With all the advances in DSLR technology we've seen on the market lately, camera makers run the risk of losing touch with where they came from. The Nikon Df Camera ($3,000) is deeply in touch with its roots, bringing us a camera that's aesthetically inspired by classic 35mm film cameras, but packed with professionally-focused digital tech. Wrapped in leather and chrome and covered in dials and knobs galore, this full-frame camera features a 16.2 megapixel FX-format CMOS sensor and Nikon's Expeed 3 processor. It ships with a 50mm f/1.8 lens, and is priced for professional photographers who want a slightly smaller body that doesn't sacrifice features (save, of course, its hard-to-ignore lack of video capability).

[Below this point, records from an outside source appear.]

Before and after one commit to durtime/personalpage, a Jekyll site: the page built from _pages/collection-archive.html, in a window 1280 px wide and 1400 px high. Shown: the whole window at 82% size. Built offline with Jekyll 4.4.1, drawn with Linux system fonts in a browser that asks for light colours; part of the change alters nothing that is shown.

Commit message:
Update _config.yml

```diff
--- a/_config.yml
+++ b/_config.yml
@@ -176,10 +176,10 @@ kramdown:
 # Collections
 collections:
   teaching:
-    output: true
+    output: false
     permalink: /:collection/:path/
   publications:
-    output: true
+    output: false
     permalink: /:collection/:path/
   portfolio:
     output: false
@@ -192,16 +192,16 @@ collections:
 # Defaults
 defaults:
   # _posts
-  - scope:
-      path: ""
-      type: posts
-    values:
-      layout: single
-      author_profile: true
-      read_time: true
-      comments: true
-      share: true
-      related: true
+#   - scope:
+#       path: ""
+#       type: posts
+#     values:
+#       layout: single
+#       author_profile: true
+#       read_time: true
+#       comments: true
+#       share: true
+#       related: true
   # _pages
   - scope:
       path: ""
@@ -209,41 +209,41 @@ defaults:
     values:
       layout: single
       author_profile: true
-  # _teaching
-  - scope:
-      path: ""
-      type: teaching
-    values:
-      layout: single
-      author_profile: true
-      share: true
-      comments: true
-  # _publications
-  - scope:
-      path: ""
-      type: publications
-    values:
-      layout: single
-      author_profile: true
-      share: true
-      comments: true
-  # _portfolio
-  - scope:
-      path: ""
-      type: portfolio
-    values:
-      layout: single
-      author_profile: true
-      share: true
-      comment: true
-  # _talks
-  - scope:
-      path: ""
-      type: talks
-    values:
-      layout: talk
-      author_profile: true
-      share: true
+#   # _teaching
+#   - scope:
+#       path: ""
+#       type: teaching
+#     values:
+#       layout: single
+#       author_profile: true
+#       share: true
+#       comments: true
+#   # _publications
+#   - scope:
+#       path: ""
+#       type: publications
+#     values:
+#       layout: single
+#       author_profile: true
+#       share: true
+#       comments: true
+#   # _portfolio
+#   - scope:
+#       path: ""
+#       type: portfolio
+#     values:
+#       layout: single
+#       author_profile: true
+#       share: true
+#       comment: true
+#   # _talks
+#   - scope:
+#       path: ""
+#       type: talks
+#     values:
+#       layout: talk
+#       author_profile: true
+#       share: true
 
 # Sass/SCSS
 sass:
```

When you're packing to head out on a quick weekend trip, space can be tight, especially if you want to avoid checking your bags — so when you need a compact semi-professional camera that doesn't sacrifice image quality, you need the Olympus Stylus 1 Camera ($700). It features a single built-in f/2.8 10.7x 28-300 millimeter lens that retracts fully into the camera body, so you get great zoom without the bulk of a full telephoto lens. A 12 megapixel backlit CMOS sensor combined with the TruePicVI image processor gives you great images with fast response times. Additional features include an electronic viewfinder, three-inch LCD screen, WiFi connectivity, and a range of shooting modes.